OSHA Withdraws Proposal for Musculoskeletal Disorder Reporting


By Beth Mirza January 26, 2011
The U.S. Occupational Safety and Health Administration (OSHA) announced Jan. 25, 2011, that it is withdrawing from review its proposal to restore a column for recording work-related musculoskeletal disorders (MSDs) on employer injury and illness logs. According to a news release, the agency wants more input from small businesses about how the change will affect them and is reaching out to the U.S. Small Business Administration’s (SBA) Office of Advocacy.

This is the second proposal that OSHA has withdrawn in 2011, citing the need for more consultation with affected businesses. Earlier, the agency withdrew its proposed interpretation of its noise standard, which would have allowed the agency to issue more citations against employers to reduce sound intensity in the workplace.

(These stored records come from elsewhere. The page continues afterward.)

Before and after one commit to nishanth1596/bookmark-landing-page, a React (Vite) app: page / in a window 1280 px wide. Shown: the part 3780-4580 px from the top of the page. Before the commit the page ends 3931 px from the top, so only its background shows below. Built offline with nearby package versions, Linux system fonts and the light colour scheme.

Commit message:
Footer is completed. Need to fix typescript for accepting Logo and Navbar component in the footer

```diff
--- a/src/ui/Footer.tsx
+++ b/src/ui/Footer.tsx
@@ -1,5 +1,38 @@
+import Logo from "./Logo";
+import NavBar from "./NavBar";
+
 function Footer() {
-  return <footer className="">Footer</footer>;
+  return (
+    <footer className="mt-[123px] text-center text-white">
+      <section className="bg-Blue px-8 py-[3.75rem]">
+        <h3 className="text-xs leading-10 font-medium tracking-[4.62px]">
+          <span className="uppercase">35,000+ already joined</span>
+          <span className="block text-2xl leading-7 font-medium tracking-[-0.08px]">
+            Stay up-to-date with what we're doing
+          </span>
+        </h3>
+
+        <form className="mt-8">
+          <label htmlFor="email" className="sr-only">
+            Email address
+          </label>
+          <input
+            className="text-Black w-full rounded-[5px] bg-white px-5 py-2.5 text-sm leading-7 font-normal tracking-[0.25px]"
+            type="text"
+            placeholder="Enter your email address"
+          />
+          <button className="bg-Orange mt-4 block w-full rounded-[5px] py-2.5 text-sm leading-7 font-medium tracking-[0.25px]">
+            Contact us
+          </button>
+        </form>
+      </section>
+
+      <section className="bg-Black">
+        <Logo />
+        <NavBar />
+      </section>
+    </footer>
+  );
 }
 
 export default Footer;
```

“Work-related musculoskeletal disorders remain the leading cause of workplace injury and illness in this country, and this proposal is an effort to assist employers and OSHA in better identifying problems in the workplace,” said David Michaels, Ph.D., assistant secretary of labor for OSHA, in a news release. “However, it is clear that the proposal has raised concerns among small businesses, so OSHA is facilitating an active dialogue between the agency and the small business community.”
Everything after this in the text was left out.